A brand design is more than just a logo. It's a representation of what the product or service is – what it stand for. With a good brand should tell you what what it's selling at a glance. A good brand tells a story.
Matt and Krista were looking for a designer for their new community theater space, the Fresnel Theater, opening in Portland, Maine. I met Matt through Comedysportz, a comedy improv show.
He’s a really enthusiastic smart guy, and it came as no surprise that he already had a mission statement, which is a great starting point for a designer.
It answered the questions that I'd initially ask - designer to client. What are the goals of the business, what makes your company different? Descriptive words. So that I can read and listen to the language they use and tune into their frequency and start creating visuals
So in designing the logo it was important to look for something that was welcoming and incorporated The keywords of playfulness community and compassion.
From a practical point of view It needed to be bright and chunky so that when transferred into signage on the building, it's seen clearly from a distance.
Matt was keen for the logo to reflect the lighthouses that portland is known for. The name fresnal comes from bevels in the lens of a lighthouse main lamp that helps focus the beam. As a designer, I love that kind of creative thinking.

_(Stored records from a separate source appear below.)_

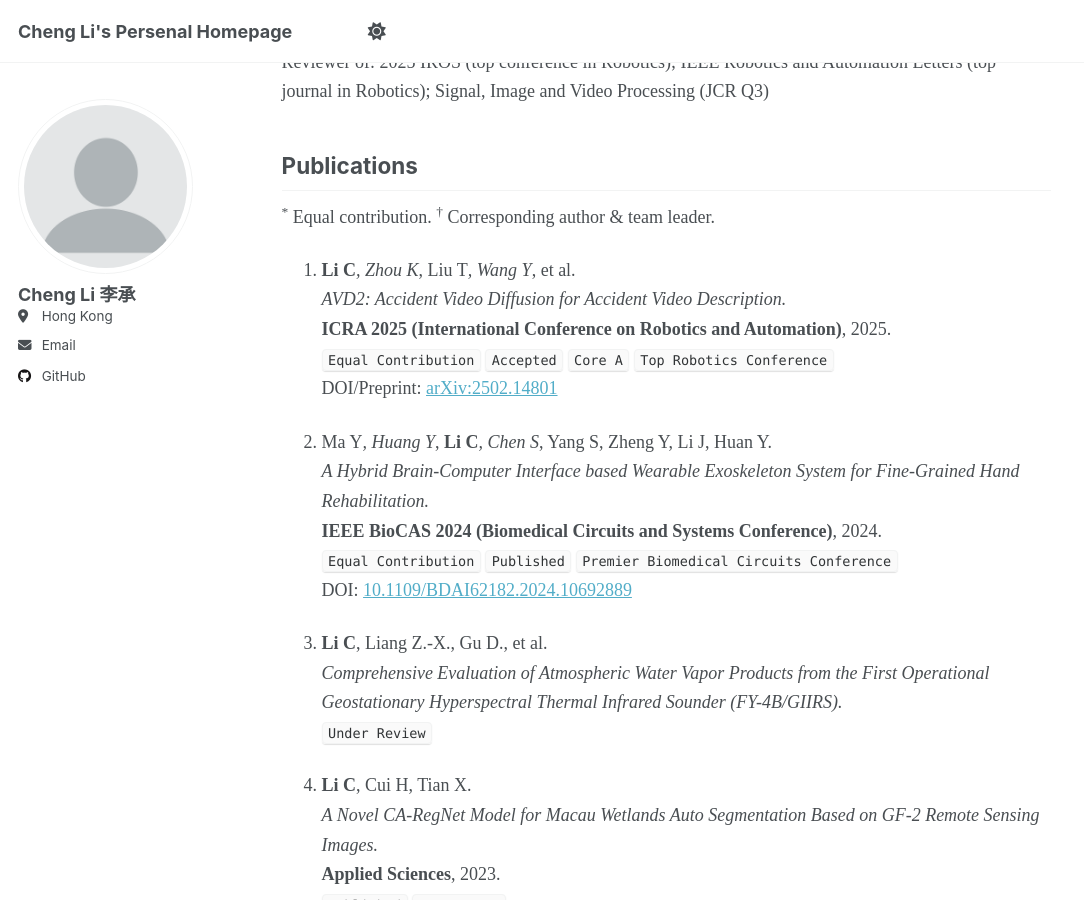
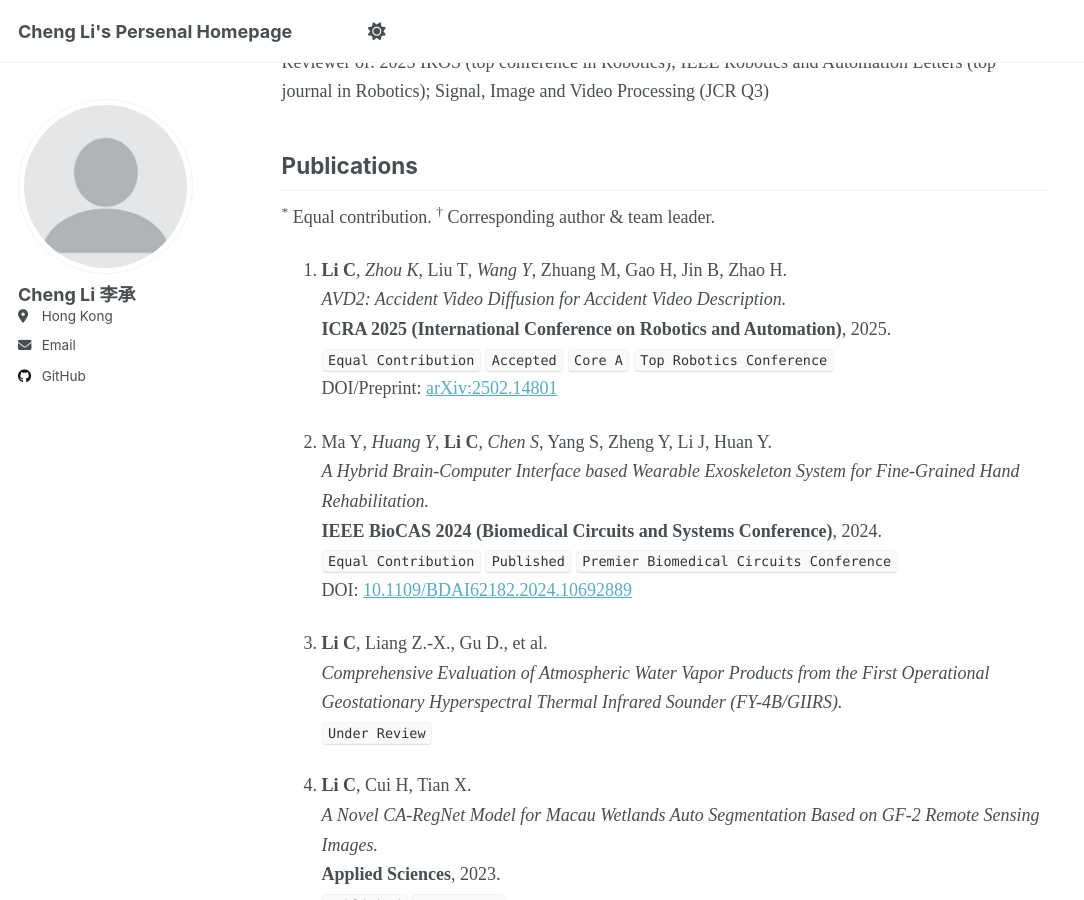
Before and after one commit to chengli24/chengli24, a Jekyll site: the page built from _pages/about.md, in a window 1280 px wide and 900 px high, scrolled down 2981 px. Shown: the whole window, without its empty margins (0-1084 px from the left). Built offline with Jekyll 4.4.1, drawn with Linux system fonts in a browser that asks for light colours; a script that is not in the unit is left out.

Commit message:
Update about.md

```diff
--- a/_pages/about.md
+++ b/_pages/about.md
@@ -61,7 +61,7 @@ Reviewer of: 2025 IROS (top conference in Robotics); IEEE Robotics and Automatio
 ## Publications
 <sup>*</sup> Equal contribution. <sup>†</sup> Corresponding author & team leader.
 
-1. **Li C***, Zhou K*, Liu T*, Wang Y*, et al.
+1. **Li C***, Zhou K*, Liu T*, Wang Y*, Zhuang M, Gao H, Jin B, Zhao H.
    *AVD2: Accident Video Diffusion for Accident Video Description.*
    **ICRA 2025 (International Conference on Robotics and Automation)**, 2025.
    <code>Equal Contribution</code> <code>Accepted</code> <code>Core A</code> <code>Top Robotics Conference</code>
```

Once the colours and typeface were finalised I created and branding guide. This is a reference document for printers. Most large commercial brands have very detailed branding guides, but really every business should have something like this. It’s helpful to printers and is a reliable way to future proof the consistency of your brand over time.
Here’s the final logo that Matt and Krista approved.